It's amazing what you can do when you just think about it logically. Over the last few months we have been trying to organise the shoot for the new Subject Seven video for the track 'Search The Dark' (Due for release this Halloween). From moment one I knew it was going to be tricky, The song had always been a bit different from what we had done before and the video should follow suit.
Early on I had come up with the basic concept for the video whilst listening to the rough demo's in Autumn last year, it was always a matter of finding the right location to sell the concept and that where things became unstuck.
Finding a run down old apartment that hasn't been condemned and has a feature window is not easy, and in a small town like preston, it's close to impossible. Anything I did find was unsuitable for various reasons, The view, Space, People living in it, Asbestos, Giant Rat-Men plotting to over-through man kind.
In the end what I realized when we were at the studio one day is that we had the perfect windows in the open plan space up there but the space around it was basically a warehouse. Making it unsuitable. Then I had a thought, "What if we built the room?". The concept was simple, what if we made the rest of the room to match the preexisting window? Sound's expensive though right? Well actually no.
See Sam (Our guitarist) works in a wood yard as a day job and so it was easy for us to get hold of enough materials and props to build two walls either side of the feature window, and before we knew it we started to have the shape of a room.
From there it was a matter of wall papering the walls with some basic textured wallpaper (3 rolls for £10) and then finished off with some skirting board (£2) and what we essentially had done is built a smaller room in a warehouse for the grand total of £12.
The set also needed a bunch of TV's that were to be used as monitors to show another image whilst the video was being shot. This came early on in the development when I was looking for a TV for my old flat and found that people were simply just giving them away. Not liking things to go to waste I started to think "What could I do with a bunch of TV's?". So I worked a kind of japanese Horror/Whitenoise element into the video and it all seemed to gel.
From there it took us about 2 weeks to organize collecting about 20 TV's for the set simply based on distance travelled to get them. During this time we were also pasting walls and figuring out how the whole thing would stand up.

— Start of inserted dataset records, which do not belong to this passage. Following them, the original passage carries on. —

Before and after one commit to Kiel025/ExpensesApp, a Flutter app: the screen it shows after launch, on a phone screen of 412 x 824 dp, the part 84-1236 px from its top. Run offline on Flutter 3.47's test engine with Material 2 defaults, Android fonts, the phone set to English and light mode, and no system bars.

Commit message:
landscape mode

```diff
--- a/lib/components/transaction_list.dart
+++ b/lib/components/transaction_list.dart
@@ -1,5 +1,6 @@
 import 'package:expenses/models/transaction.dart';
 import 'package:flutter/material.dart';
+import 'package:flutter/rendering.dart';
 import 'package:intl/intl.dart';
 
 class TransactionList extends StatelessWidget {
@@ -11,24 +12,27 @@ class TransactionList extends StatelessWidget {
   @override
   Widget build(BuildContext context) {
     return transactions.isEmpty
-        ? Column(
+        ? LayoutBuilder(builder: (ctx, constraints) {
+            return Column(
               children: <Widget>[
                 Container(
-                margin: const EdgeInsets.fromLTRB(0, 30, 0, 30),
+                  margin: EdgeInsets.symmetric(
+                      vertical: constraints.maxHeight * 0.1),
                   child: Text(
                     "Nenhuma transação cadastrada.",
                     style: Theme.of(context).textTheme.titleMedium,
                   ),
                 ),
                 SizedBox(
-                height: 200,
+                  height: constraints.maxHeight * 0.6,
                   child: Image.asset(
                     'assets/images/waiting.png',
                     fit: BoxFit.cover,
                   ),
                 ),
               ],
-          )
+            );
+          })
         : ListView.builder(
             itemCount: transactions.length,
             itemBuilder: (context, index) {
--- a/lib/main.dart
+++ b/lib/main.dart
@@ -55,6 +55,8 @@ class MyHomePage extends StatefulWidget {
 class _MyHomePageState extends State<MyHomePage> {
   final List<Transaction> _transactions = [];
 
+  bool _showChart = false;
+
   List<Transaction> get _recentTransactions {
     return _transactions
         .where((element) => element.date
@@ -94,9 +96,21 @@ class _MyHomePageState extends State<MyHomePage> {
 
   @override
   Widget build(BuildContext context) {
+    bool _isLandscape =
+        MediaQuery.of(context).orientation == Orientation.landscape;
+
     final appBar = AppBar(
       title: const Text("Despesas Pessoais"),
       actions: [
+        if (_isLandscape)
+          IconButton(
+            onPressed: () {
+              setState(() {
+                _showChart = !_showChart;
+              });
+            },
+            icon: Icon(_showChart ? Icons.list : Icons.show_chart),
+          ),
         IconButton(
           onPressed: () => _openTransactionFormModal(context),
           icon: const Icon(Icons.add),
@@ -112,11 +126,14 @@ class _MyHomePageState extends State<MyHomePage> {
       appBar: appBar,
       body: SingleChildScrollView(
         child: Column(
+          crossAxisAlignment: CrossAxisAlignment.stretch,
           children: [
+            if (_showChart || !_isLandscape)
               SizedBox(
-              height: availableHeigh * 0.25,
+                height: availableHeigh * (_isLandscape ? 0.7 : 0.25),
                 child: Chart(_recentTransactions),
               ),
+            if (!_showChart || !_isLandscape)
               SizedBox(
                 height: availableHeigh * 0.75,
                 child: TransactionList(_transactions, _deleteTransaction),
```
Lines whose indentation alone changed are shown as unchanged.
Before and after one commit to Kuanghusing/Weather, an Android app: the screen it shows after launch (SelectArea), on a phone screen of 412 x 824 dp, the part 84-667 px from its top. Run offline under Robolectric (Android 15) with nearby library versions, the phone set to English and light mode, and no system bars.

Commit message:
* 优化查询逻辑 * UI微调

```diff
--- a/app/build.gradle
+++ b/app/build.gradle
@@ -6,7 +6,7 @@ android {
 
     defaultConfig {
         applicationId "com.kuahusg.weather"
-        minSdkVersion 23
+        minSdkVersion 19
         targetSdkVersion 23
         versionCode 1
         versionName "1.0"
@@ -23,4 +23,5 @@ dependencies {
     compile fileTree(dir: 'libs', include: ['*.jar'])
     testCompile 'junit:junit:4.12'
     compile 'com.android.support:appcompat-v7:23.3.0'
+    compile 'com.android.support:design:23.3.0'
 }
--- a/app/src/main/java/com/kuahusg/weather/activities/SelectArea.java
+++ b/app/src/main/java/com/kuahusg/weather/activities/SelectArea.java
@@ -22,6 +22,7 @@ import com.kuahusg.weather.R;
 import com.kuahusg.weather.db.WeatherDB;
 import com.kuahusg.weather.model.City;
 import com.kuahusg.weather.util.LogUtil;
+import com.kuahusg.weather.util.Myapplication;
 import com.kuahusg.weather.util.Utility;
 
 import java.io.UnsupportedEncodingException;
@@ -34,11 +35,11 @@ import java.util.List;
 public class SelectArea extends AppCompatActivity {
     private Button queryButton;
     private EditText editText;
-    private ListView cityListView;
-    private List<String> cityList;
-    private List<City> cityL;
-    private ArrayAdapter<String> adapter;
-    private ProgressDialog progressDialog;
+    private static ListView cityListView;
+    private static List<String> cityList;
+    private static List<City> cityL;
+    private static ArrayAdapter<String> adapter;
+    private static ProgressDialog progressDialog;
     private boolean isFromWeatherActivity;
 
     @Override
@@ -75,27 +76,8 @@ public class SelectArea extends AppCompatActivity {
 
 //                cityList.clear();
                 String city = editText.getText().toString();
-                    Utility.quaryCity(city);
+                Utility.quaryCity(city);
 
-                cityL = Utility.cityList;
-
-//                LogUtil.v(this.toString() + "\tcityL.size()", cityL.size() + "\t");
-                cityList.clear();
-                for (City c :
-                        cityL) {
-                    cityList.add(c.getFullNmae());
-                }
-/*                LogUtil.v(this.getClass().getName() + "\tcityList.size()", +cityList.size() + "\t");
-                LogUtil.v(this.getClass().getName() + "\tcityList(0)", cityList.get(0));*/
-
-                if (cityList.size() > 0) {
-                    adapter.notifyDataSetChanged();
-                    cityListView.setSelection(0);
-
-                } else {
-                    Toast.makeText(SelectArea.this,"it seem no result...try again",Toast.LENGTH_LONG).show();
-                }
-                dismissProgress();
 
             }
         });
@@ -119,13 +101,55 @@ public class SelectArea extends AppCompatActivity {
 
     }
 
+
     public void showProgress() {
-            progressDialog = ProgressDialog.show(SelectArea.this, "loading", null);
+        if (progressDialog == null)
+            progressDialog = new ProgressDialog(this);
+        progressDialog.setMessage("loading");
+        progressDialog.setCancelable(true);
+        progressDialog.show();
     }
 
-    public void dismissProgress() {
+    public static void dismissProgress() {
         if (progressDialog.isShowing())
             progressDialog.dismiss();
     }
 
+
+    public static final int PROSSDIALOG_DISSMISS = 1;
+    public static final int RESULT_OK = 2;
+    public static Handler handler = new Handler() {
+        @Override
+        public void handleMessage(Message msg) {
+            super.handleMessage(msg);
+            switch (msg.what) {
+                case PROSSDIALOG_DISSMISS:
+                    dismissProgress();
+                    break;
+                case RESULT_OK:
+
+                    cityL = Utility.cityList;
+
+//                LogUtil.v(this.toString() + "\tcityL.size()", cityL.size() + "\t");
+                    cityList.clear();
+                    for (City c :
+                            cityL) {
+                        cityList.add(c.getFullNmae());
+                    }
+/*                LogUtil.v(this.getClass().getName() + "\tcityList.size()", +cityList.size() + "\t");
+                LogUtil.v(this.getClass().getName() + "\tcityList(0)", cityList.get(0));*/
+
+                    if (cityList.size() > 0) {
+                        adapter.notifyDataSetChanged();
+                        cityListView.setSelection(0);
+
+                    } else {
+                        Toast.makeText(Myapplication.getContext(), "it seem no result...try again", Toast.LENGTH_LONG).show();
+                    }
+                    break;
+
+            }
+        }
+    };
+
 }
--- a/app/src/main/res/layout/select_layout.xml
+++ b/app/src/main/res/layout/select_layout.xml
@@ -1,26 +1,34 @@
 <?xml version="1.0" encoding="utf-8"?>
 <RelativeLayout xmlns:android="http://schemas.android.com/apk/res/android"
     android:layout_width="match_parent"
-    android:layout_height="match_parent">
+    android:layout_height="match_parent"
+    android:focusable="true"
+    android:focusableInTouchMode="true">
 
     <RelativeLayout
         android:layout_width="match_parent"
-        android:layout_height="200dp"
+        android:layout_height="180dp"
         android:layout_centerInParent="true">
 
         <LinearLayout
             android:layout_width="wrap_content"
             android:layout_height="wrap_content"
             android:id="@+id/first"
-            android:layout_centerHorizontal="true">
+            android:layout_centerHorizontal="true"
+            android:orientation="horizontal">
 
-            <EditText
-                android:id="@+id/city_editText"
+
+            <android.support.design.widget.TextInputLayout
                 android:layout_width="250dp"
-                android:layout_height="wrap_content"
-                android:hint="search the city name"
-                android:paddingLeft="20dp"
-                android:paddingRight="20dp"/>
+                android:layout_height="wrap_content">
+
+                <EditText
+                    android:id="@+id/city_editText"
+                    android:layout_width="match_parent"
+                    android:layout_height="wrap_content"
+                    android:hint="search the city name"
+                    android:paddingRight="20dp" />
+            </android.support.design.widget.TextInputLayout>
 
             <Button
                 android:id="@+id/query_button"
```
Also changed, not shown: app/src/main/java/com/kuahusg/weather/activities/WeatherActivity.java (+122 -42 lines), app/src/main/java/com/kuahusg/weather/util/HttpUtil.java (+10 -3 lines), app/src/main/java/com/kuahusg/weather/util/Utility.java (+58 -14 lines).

I suppose my point here is this. People think (I'm referring mainly to the low budget world), that building sets is beyond them or that it's expensive, But the trick is always to use pre-existing locations to turn them into what you need them to be. A little bit of thought about what you have access to can make all the difference.
I'll write a second part about the pre production shoot and how we did the stuff to go onto the TV's as well as revealing the reason of why our shoot ballooned to a grand total of £32 ;) But until then...